Procedure—Chondrocytes were cultured as monolayers, and cells were incubated with LPS, the adenosine kinase inhibitor 5'-iodotubercidin (ITU), or the adenosine deaminase inhibitor erythro-9-(2-hydroxy-3- nonyl)adenine hydrochloride (EHNA). Concentrations of ADO in cell supernatants were measured by use of reverse-phase high-performance liquid chromatography. Effect of inhibition of enzymatic metabolism of ADO on induced NO production was evaluated by exposing cells to a combination of LPS and ITU or LPS and EHNA.

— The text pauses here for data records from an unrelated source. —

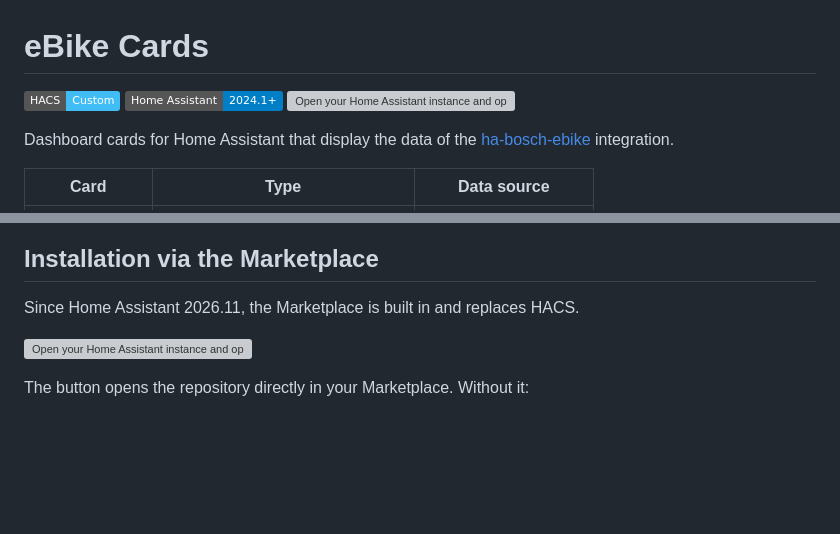
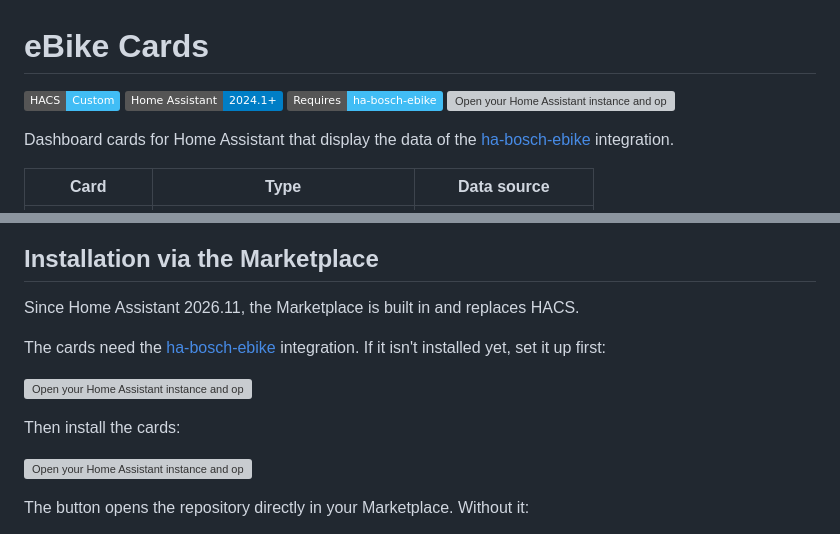
Before and after one commit to JulianHock/ebike-cards, a Markdown page: README.md, 2 parts joined by grey strips. GitHub-like rendering; badges without logos; blank space fills up the shorter version; grey boxes are pictures that could not be loaded.

Commit message:
Integration ha-bosch-ebike im README verlinken (Badge und Marketplace-Button)
Co-Authored-By: Claude Opus 5.5 <noreply@anthropic.com>

```diff
--- a/README.md
+++ b/README.md
@@ -2,6 +2,7 @@
 
 [![HACS Custom](https://img.shields.io/badge/HACS-Custom-41BDF5.svg)](https://hacs.xyz/docs/faq/custom_repositories/)
 [![Home Assistant 2024.1+](https://img.shields.io/badge/Home%20Assistant-2024.1%2B-blue.svg)](https://www.home-assistant.io/)
+[![Requires ha-bosch-ebike](https://img.shields.io/badge/Requires-ha--bosch--ebike-41BDF5.svg)](https://github.com/Xunil99/ha-bosch-ebike)
 [![Open your Home Assistant instance and open this repository in the Marketplace.](https://my.home-assistant.io/badges/marketplace_repository.svg)](https://my.home-assistant.io/redirect/marketplace_repository/?owner=JulianHock&repository=ebike-cards&category=plugin)
 
 Dashboard cards for Home Assistant that display the data of the [ha-bosch-ebike](https://github.com/Xunil99/ha-bosch-ebike) integration.
@@ -23,6 +24,12 @@ The screenshots under [Configuration](#configuration) come from the demo and sho
 ## Installation via the Marketplace
 
 Since Home Assistant 2026.11, the Marketplace is built in and replaces HACS.
+
+The cards need the [ha-bosch-ebike](https://github.com/Xunil99/ha-bosch-ebike) integration. If it isn't installed yet, set it up first:
+
+[![Open your Home Assistant instance and open the ha-bosch-ebike integration in the Marketplace.](https://my.home-assistant.io/badges/marketplace_repository.svg)](https://my.home-assistant.io/redirect/marketplace_repository/?owner=Xunil99&repository=ha-bosch-ebike&category=integration)
+
+Then install the cards:
 
 [![Open your Home Assistant instance and open this repository in the Marketplace.](https://my.home-assistant.io/badges/marketplace_repository.svg)](https://my.home-assistant.io/redirect/marketplace_repository/?owner=JulianHock&repository=ebike-cards&category=plugin)
 
```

Results—Articular chondrocytes accumulated extracellular ADO when exposed to LPS or ITU. Chondrocytes exposed to ITU accumulated ADO in a time-dependent manner. Unstimulated chondrocytes did not accumulate ADO. Similarly, EHNA alone did not produce detectable ADO concentrations; however, addition of EHNA and ITU resulted in a synergistic effect on accumulation of ADO. Lipopolysaccharideinduced NO production was more effectively suppressed by exposure to ITU than to EHNA

Conclusions and Clinical Relevance—Equine articular chondrocytes release ADO in response to the proinflammatory stimulus of bacterial LPS. Inhibition of the metabolism of ADO increases accumulation of extracellular ADO. Autocrine release of ADO from chondrocytes may play a role in the cellular response to tissue damage in arthritic conditions, and pharmacologic modulation of these pathways in joints of arthritic horses could be a potential method of therapy. (Am J Vet Res 2002;63:1512–1519)

Abstract

Objective—To investigate accumulation of extracellular adenosine (ADO) by equine articular chondrocytes and to compare effects of adenosine kinase inhibition and adenosine deaminase inhibition on the amount of nitric oxide (NO) produced by lipopolysaccharide (LPS)-stimulated chondrocytes.

Sample Population—Articular cartilage from metacarpophalangeal and metatarsophalangeal joints of 14 horses.

Procedure—Chondrocytes were cultured as monolayers, and cells were incubated with LPS, the adenosine kinase inhibitor 5'-iodotubercidin (ITU), or the adenosine deaminase inhibitor erythro-9-(2-hydroxy-3- nonyl)adenine hydrochloride (EHNA). Concentrations of ADO in cell supernatants were measured by use of reverse-phase high-performance liquid chromatography. Effect of inhibition of enzymatic metabolism of ADO on induced NO production was evaluated by exposing cells to a combination of LPS and ITU or LPS and EHNA.

Results—Articular chondrocytes accumulated extracellular ADO when exposed to LPS or ITU. Chondrocytes exposed to ITU accumulated ADO in a time-dependent manner. Unstimulated chondrocytes did not accumulate ADO. Similarly, EHNA alone did not produce detectable ADO concentrations; however, addition of EHNA and ITU resulted in a synergistic effect on accumulation of ADO. Lipopolysaccharideinduced NO production was more effectively suppressed by exposure to ITU than to EHNA

Conclusions and Clinical Relevance—Equine articular chondrocytes release ADO in response to the proinflammatory stimulus of bacterial LPS. Inhibition of the metabolism of ADO increases accumulation of extracellular ADO. Autocrine release of ADO from chondrocytes may play a role in the cellular response to tissue damage in arthritic conditions, and pharmacologic modulation of these pathways in joints of arthritic horses could be a potential method of therapy. (Am J Vet Res 2002;63:1512–1519)

All Time Past Year Past 30 Days
Abstract Views 37 0 0
Full Text Views 1432 1248 46
PDF Downloads 76 50 2
Advertisement